Vytautas Marijosius spent the sunset of his life at the convent of the Lithuanian Sisters of the Immaculate Conception, in Putnam, Connecticut. He now rests in peace in the convent’s cemetery next to his beloved wife of fifty-three years, whom he outlived by nine years. He designed their headstone himself. It is elegant and one of a kind, just like the man of many talents who designed it.

Vytautas Marijosius lives on in the memories of his son and two daughters and their families and of all who know him. He also lives in the accomplishments of those whom he taught, and hopefully now will also live in the achievements of the recipients of The American Prize—Vytautas Marijosius Award in Conducting, established in his memory.

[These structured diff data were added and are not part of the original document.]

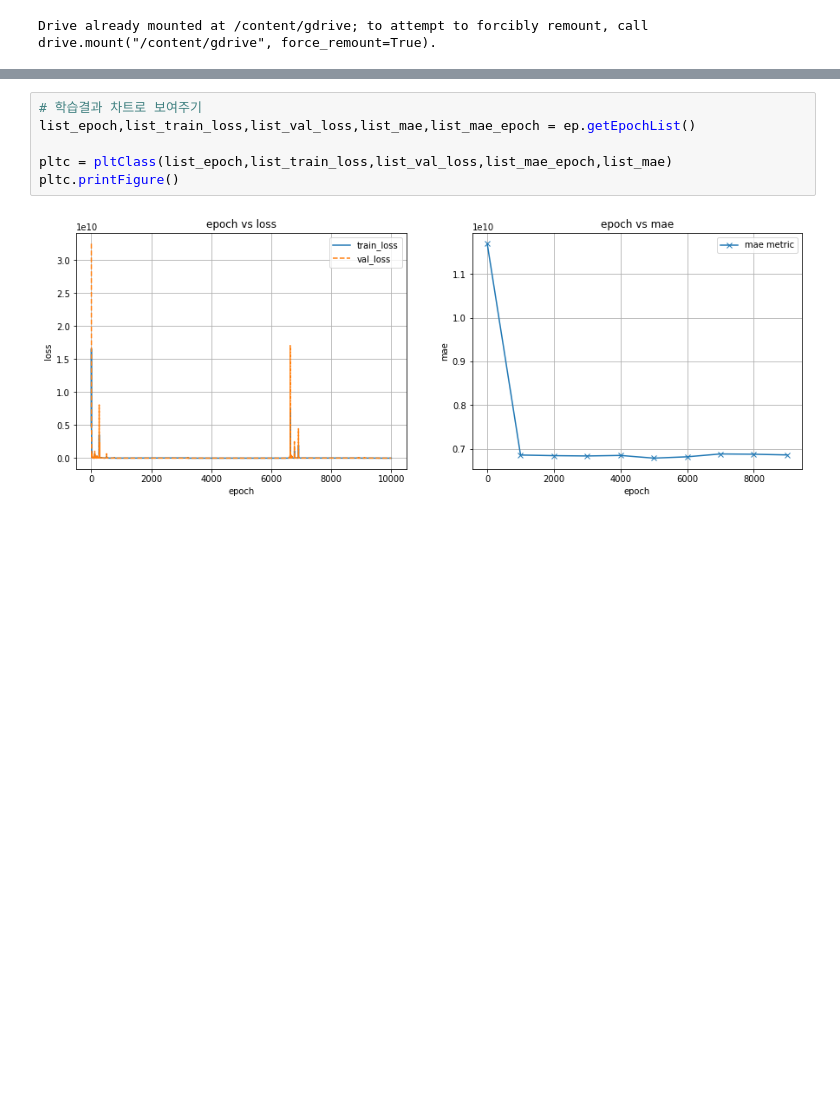
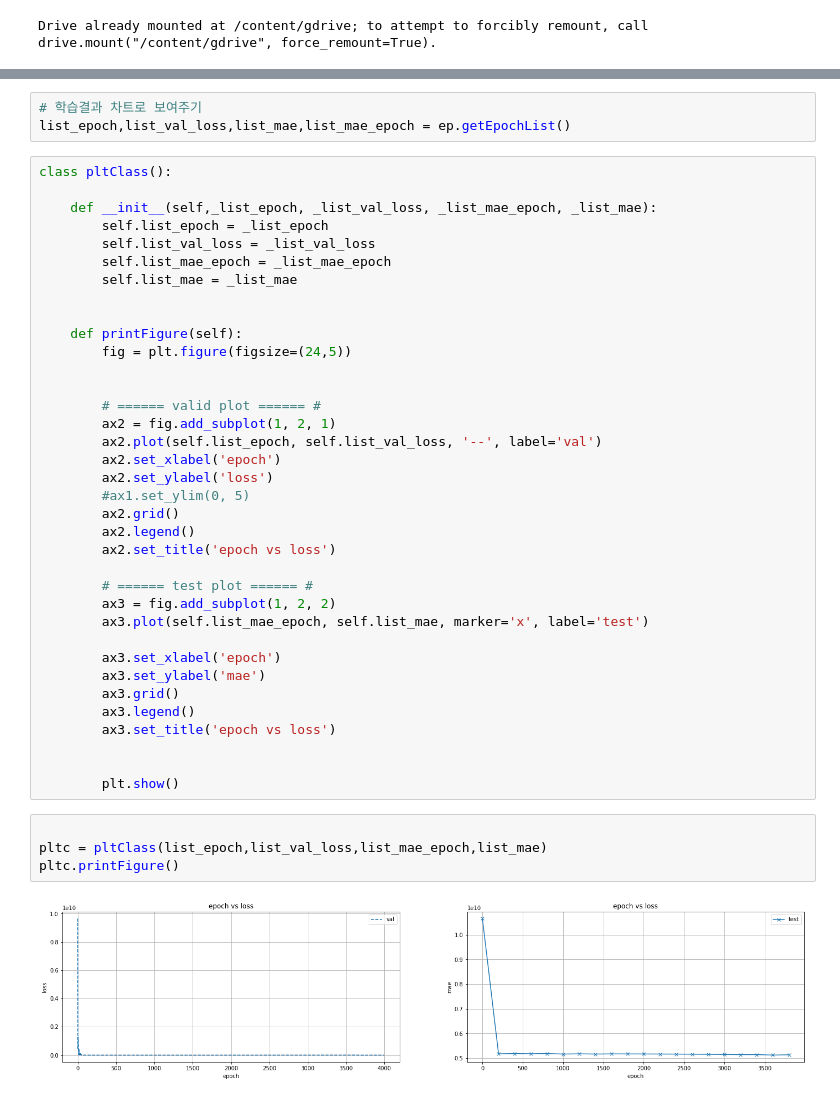
Before and after one commit to cjssla1/projectJucker, a Jupyter notebook: Code/김경중/regPractice.ipynb, the cells around one changed output, grey strips where cells are left out. Saved outputs shown, nothing was run; the diff lists cells and outputs as text; blank space fills up the shorter version.

```diff
--- a/Code/김경중/regPractice.ipynb
+++ b/Code/김경중/regPractice.ipynb
@@ -267,11 +228,48 @@ ep.startEpoch(10000,1000,train_X,train_y,val_X,val_y,test_X,test_y)
 # %%
 # 학습결과 차트로 보여주기
-list_epoch,list_train_loss,list_val_loss,list_mae,list_mae_epoch = ep.getEpochList()
-
-pltc = pltClass(list_epoch,list_train_loss,list_val_loss,list_mae_epoch,list_mae)
-pltc.printFigure()
+list_epoch,list_val_loss,list_mae,list_mae_epoch = ep.getEpochList()
-# %% [output]
-[figure, removed]
+# %%
+class pltClass():
+
+    def __init__(self,_list_epoch, _list_val_loss, _list_mae_epoch, _list_mae):
+        self.list_epoch = _list_epoch
+        self.list_val_loss = _list_val_loss
+        self.list_mae_epoch = _list_mae_epoch
+        self.list_mae = _list_mae
+
+
+    def printFigure(self):
+        fig = plt.figure(figsize=(24,5))
+
+
+        # ====== valid plot ====== #
+        ax2 = fig.add_subplot(1, 2, 1)
+        ax2.plot(self.list_epoch, self.list_val_loss, '--', label='val')
+        ax2.set_xlabel('epoch')
+        ax2.set_ylabel('loss')
+        #ax1.set_ylim(0, 5)
+        ax2.grid()
+        ax2.legend()
+        ax2.set_title('epoch vs loss')
+
+        # ====== test plot ====== #
+        ax3 = fig.add_subplot(1, 2, 2)
+        ax3.plot(self.list_mae_epoch, self.list_mae, marker='x', label='test')
+
+        ax3.set_xlabel('epoch')
+        ax3.set_ylabel('mae')
+        ax3.grid()
+        ax3.legend()
+        ax3.set_title('epoch vs loss')
+
+
+        plt.show()
+# %%
+
+pltc = pltClass(list_epoch,list_val_loss,list_mae_epoch,list_mae)
+pltc.printFigure()
+# %% [output]
+[figure, added]
 # %%
 model.to('cpu')
 model.eval()
```
Also changed, not shown: parts of 11 cells of this notebook.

  1. David,
    Heard a wonderful story about Marijosius from the late Peter Harvey.
    It seems that Peter had a Russian voice student who very much appreciated working with him. When she left to go back to Russia, she gave Peter a beautiful triptych. Peter went to show it to Marijosius and Marijosius said, "I have a rule that I never accept gifts from students … but this I will accept." So that's how peter ended up giving Marijosius a present.
    By the way, I was a student of his at Hartt in the late 60s. You and I crossed paths briefly--mostly because I was Richard Tuckerman's roomate.
    Best wishes,
    Stephen D. Bruce, Ph.D.

  2. I met Vytautas Marijosius at Hartt in 1983 or 1984.
    I was a major in guitar and had some credits to take conducting. We went through Max Rudolf's Grammar on conducting. He was a real musician and very dedicated. I remember doing the opening of Beethoven II and how he reacted not to my stick but to my gut feeling and listening of the music. An incredibly sensitive man. Later on he took me to his home and we sat at his piano and went through scores, Mozart g-minor, Beethoven VII etc. Unforgettable! He said I had a good hand for conducting so I followed this calling.